America’s revenge on Britain
Posted January 19, 2013on:
I suppose lacking the voluminous literary heritage of England, Americans tend to latch onto any big book as a possible contender for the Great American Novel that they are always desperately seeking. It helps its chances if the book is also indigestible. That way the Brits are unlikely to read it and challenge its literary supremacy.
Hence, I suppose, the lasting appeal of Moby Dick. Who is going to read it in this day and age? Its supremacy is assured for all time.
I like to plunge into its yawning depths and immerse myself in the great shroud of its frothing prose as an antidote to Twitter. It’s fun to read it in Starbucks, especially now we have freezing fog in London and treacherous ice on the streets. America, what have you given to Britain? You’ve closed all their bookshops thanks to Amazon. You’ve replaced all their pubs with coffee shops. You’ve doomed them to a high street without record shops thanks to Apple and iTunes. You suck up all their spare cash into your great maw and you construct labyrinthine corporate shelters to avoid paying any tax in the UK. It’s genius. What sweet revenge for the all the wrongs inflicted on you by Mad King George.

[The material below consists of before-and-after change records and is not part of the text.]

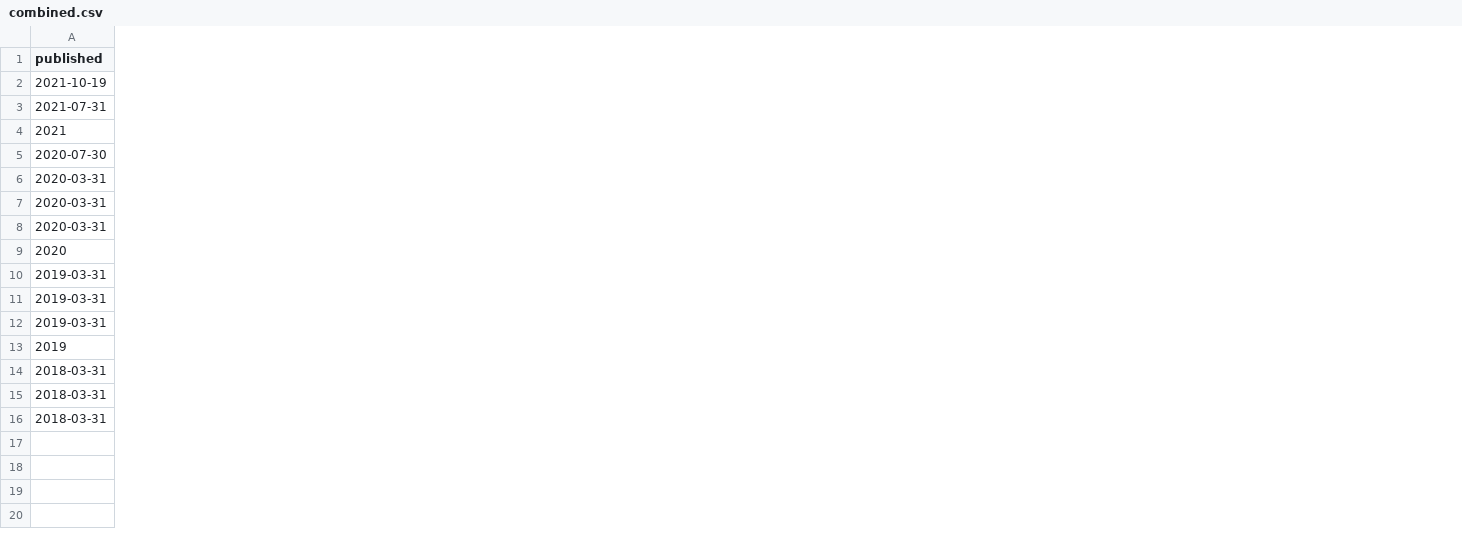
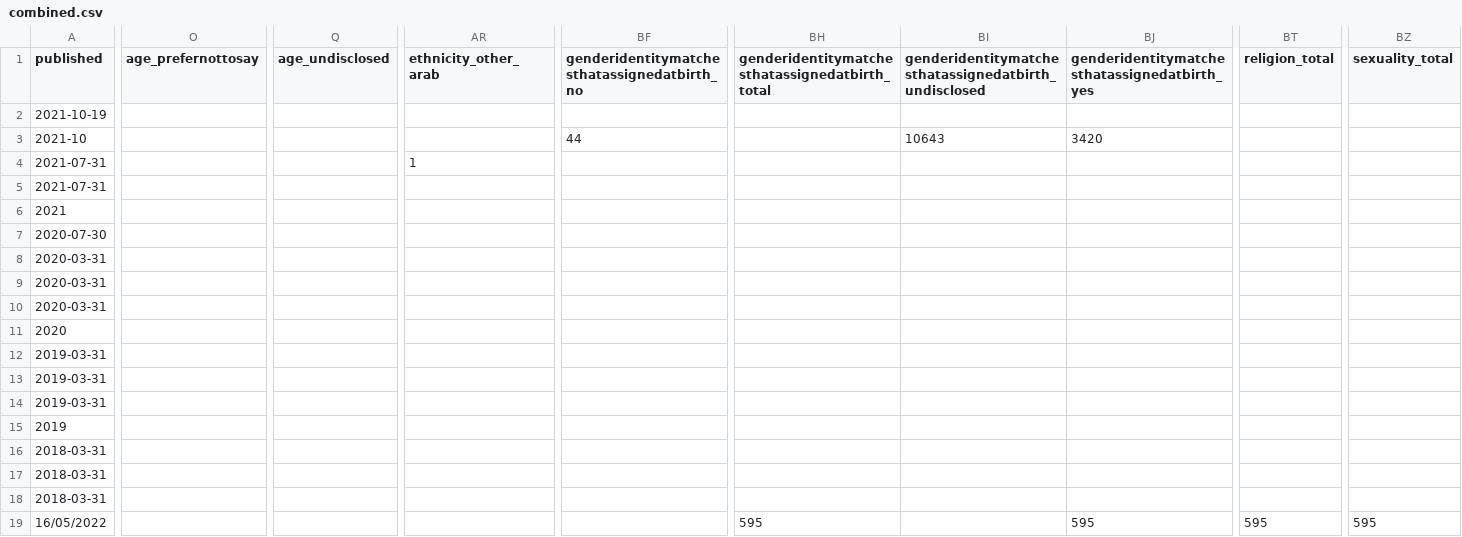
Before and after one commit to open-innovations/diversity-data, a CSV file: leeds-city-region/combined.csv, drawn as a sheet; only a part is shown, gaps mark what is left out; addresses are those after the commit; rows hold the shown columns only; the diff covers the shown part only; the diff names each change by its address in the sheet, - before the commit and + after, or states it on an @@ line.

```diff
--- a/leeds-city-region/combined.csv
+++ b/leeds-city-region/combined.csv
+column O (age_prefernottosay), empty
+column Q (age_undisclosed), empty
+column AR (ethnicity_other_arab), empty
+column BF, row 1: genderidentitymatchesthatassignedatbirth_no
+column BH, row 1: genderidentitymatchesthatassignedatbirth_total
+column BI, row 1: genderidentitymatchesthatassignedatbirth_undisclosed
+column BJ, row 1: genderidentitymatchesthatassignedatbirth_yes
+column BT (religion_total), empty
+column BZ (sexuality_total), empty
+row 3: 2021-10 |  |  |  | 44 |  | 10643 | 3420
+row 4: 2021-07-31 |  |  | 1
+row 19: 16/05/2022 |  |  |  |  | 595 |  | 595 | 595 | 595
```
Also changed, not shown: 2 added columns elsewhere in this file.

But you’ve at least given them Moby Dick, a seething epic that teaches them not to go chasing after phantoms and break their necks on a brick wall. Good advice, incidentally, to anyone who feels they ought to read this novel but is put off by its sheer bulk. It is a whale of a book and you chase it down at your peril.
I do wonder where the female characters are. Ishmael clinging to Queequeg’s coffin to avoid a watery doom is about as close as we get to a love story.
But it’s a wicked book. Wicked and wild. I like to think the great white whale is a metaphor for all of us women giving men the run around: the fathomless mask of the unknown but still reasoning vortex at the heart of men’s tragically turbulent universe.